_Work request:_ Below are records; copy every line among them that contains the word "location".

[Before-and-after change records]
+===+
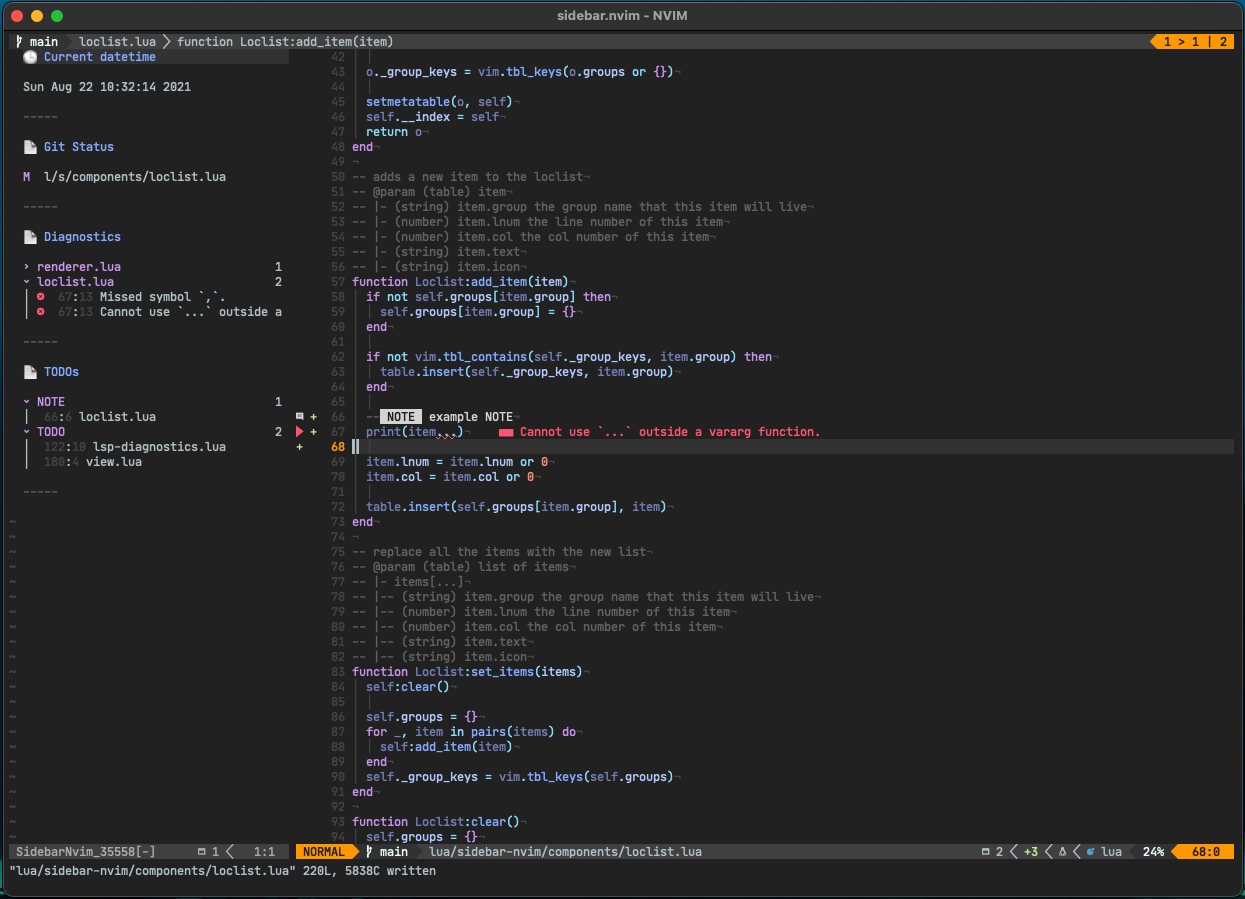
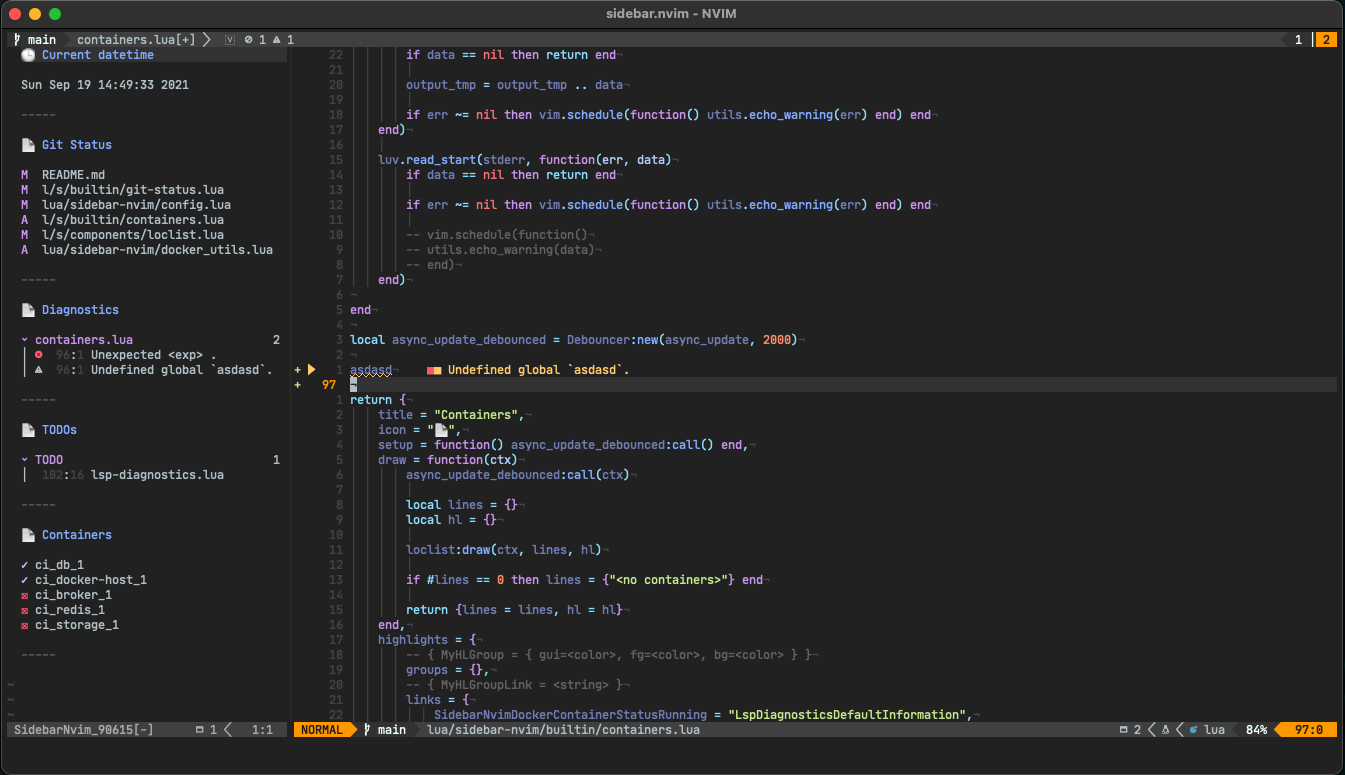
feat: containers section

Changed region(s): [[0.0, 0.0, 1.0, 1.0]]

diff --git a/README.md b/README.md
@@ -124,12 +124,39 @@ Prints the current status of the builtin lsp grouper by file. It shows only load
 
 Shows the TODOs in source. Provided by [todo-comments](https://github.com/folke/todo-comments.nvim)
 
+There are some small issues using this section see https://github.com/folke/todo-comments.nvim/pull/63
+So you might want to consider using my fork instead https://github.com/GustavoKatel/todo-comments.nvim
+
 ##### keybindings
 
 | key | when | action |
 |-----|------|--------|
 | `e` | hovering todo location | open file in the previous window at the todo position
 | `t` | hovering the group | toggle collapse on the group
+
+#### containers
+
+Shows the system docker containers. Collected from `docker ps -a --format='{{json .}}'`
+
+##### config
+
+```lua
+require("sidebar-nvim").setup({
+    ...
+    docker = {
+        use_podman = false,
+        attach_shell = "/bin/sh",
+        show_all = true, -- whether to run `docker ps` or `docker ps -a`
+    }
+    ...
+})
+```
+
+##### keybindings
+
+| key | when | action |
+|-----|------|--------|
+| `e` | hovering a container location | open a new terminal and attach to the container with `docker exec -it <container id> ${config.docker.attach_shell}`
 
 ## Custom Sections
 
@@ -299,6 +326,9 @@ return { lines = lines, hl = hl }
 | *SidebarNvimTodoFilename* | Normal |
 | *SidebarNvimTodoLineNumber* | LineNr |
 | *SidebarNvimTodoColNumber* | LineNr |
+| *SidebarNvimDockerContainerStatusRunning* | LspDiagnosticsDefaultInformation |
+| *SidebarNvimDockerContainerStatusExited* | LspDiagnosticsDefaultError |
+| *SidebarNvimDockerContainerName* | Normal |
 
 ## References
+===+
_Exercise solution:_
 | `e` | hovering todo location | open file in the previous window at the todo position
+| `e` | hovering a container location | open a new terminal and attach to the container with `docker exec -it <container id> ${config.docker.attach_shell}`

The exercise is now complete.